Approach A

Approach A

Some building owners or employers hire disinfection companies to perform COVID related disinfection services to provide the illusion that the building is "safe" to enter. Honestly, having COVID certified professionals clean and disinfect buildings seems like a good idea, although we are seeing untrained, unvetted technologies, uninsured contractors not utilizing protocols to apply chemicals that are ineffective and in many cases providing a false sense of security. Ultimately, this one-time cleaning and disinfection is nothing more than a psychological play to appease employees and/or the public to feel safe while inside that building.

Approach B

Get training that encompasses the fundamental elements from the PR2A Standard of Care.

•COVID Training and Certification - Most contractors do not have any form COVID training as required by OSHA and in some cases insurance carriers. According to Federal OSHA Employers must "train all workers with reasonably anticipated occupational exposure to SARS-CoV-2 about the sources of exposure to the virus, the hazards associated with that exposure, and appropriate workplace protocols in place to prevent or reduce the likelihood of exposure." Reasonable exposure to SARS-CoV-2 includes virtually every industry on earth.

•Disinfection Protocols - According to OSHA, employer protocols must be developed to prevent or reduce the likelihood of exposure to SARS-CoV-2. Protocols should include control and prevention measures, response procedures on what to do if an employee tests positive for COVID-19, the use of PPE, engineering controls and administrative controls (work practices). (PPE (29 CFR 1910.132), Eye and Face Protection (29 CFR 1910.133), Hand Protection (29 CFR 1910.138), and Respiratory Protection (29 CFR 1910.134) standards). Protocols will also be the document used to assist with the clean up procedures and determine the level of risk associated with that particular facility/building.
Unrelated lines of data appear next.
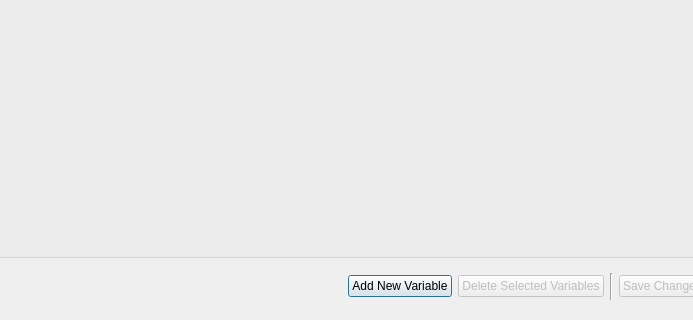
This is opus_gui/config/generalmanager/all_variables_edit.ui in psrc/urbansim as Qt 5 draws it before an edit; both pictures show x 188 to 881 and y 280 to 600 of the 1000 by 600 pixel window. The edited form follows.
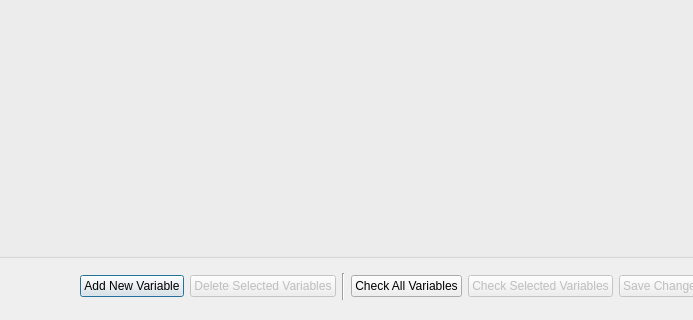
This is the edited form.

Commit message: added buttons to check expressions in the expression library; moved check_expression_library functionality out of XMLConfiguration and into the GUI (since it will need access to the cache when we test by evaluating an expression)

The edit to the form file:
```diff
--- a/opus_gui/config/generalmanager/all_variables_edit.ui
+++ b/opus_gui/config/generalmanager/all_variables_edit.ui
@@ -71,6 +71,23 @@
         </property>
        </widget>
       </item>
+      <item>
+       <widget class="QPushButton" name="checkAllVariables" >
+        <property name="text" >
+         <string>Check All Variables</string>
+        </property>
+       </widget>
+      </item>
+      <item>
+       <widget class="QPushButton" name="checkSelectedVariables" >
+        <property name="enabled" >
+         <bool>false</bool>
+        </property>
+        <property name="text" >
+         <string>Check Selected Variables</string>
+        </property>
+       </widget>
+      </item>
       <item>
        <widget class="QPushButton" name="saveChanges" >
         <property name="enabled" >
```
Left out of the diff: 2 changed lines with no effect on the pictures. The commit also changes 5 other files.
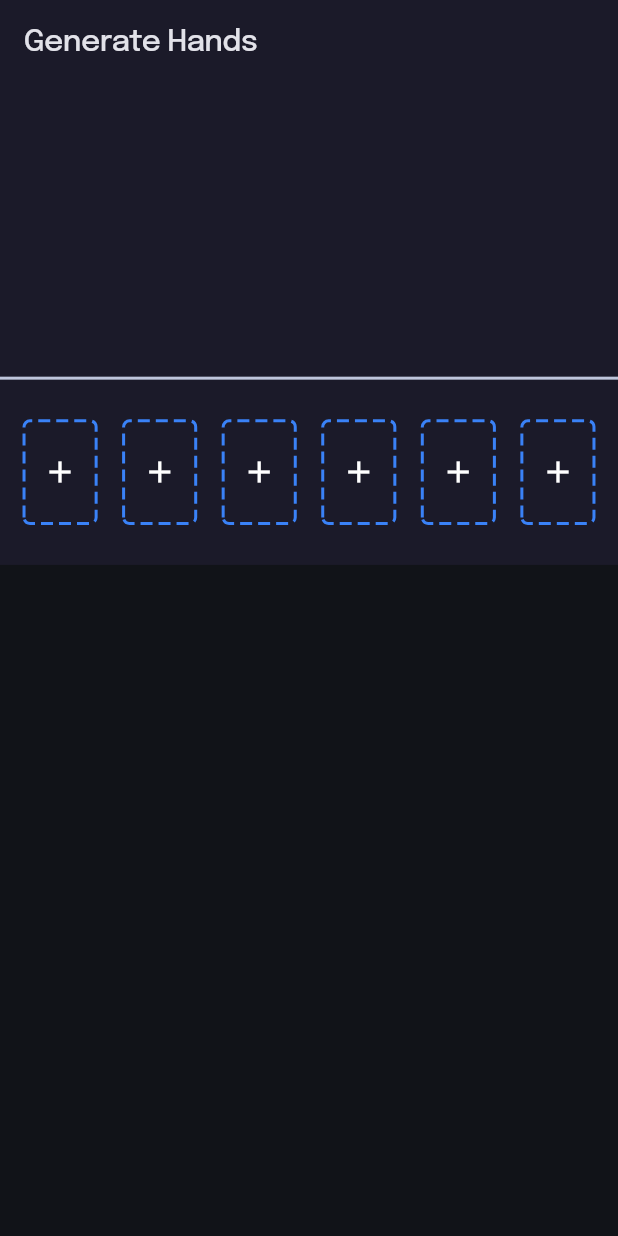
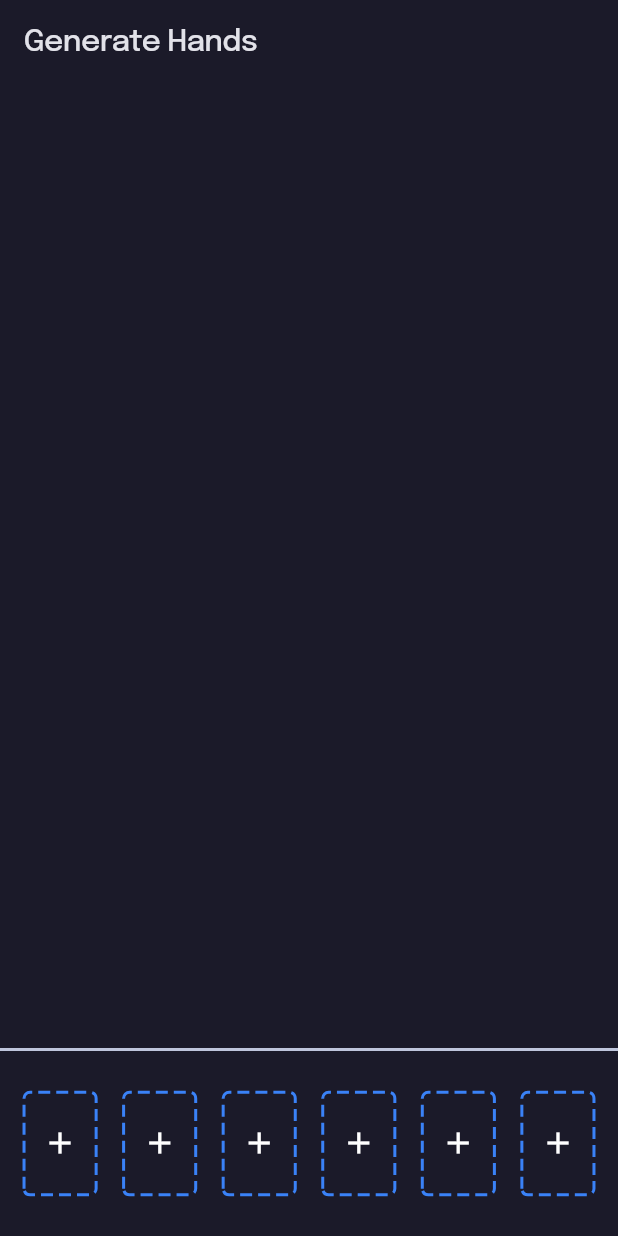
Before and after one commit to codenameakshay/pokerface-flutter, a Flutter app: the screen it shows after launch, after a tap on "Quick Game", on a phone screen of 412 x 824 dp. Run offline on Flutter 3.47's test engine with Material 3 defaults, Android fonts, the phone set to English and light mode, and no system bars; our stand-ins replace audioplayers, auto_route, device_info_plus, equatable, flutter_animate, flutter_native_splash and 9 more; missing offline and left inert: flutter_dynamic_icon, fraction, rate_my_app; project files that could hold a hidden picture were left out.

Commit message:
[fix]: bottom not positioned house cards

```diff
--- a/lib/presentation/views/game_screen/view.dart
+++ b/lib/presentation/views/game_screen/view.dart
@@ -58,7 +58,8 @@ class _GameViewState extends ConsumerState<GameView> {
           child: Stack(
             alignment: Alignment.center,
             children: [
-              SafeArea(
+              SizedBox.expand(
+                child: SafeArea(
                   child: SingleChildScrollView(
                     child: Column(
                       crossAxisAlignment: CrossAxisAlignment.stretch,
@@ -122,6 +123,7 @@ class _GameViewState extends ConsumerState<GameView> {
                     ),
                   ),
                 ),
+              ),
               Positioned(
                 bottom: 0,
                 width: MediaQuery.of(context).size.width,
```
Lines whose indentation alone changed are shown as unchanged.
•Contractors performing COVID services should be properly insured with a "Communicable Disease Coverage Endorsement" added to their Pollution Liability section of their Environmental Liability Policy. Most policies have a communicable disease or virus exclusion in their policy.

•Contractors should also use a COVID service legal contract prepared by an experienced attorney to ensure the highest liability protection with clear expectations on the services to be performed. Many contracts are not properly designed for COVID related services and could lead to increased liability to the contractor.

•Employers should ensure that employees have obtained COVID specific training and implement routine increased cleaning & hygiene for the building. COVID specific Health and Safety requirements should be performed and documented as required by OSHA. In addition, a company that is insured/rated as janitorial services would want to notify their insurer of the change in exposure to avoid potential claims. They should notify their broker/insurer that they will be taking on biohazard work.

•Compliance with these items will result in the building owner or employer acquiring a COVID Compliant placard that can be displayed on the front of the window of the building. This placard will visually demonstrate that best available practices and procedures are being implemented to control and prevent exposure to COVID-19.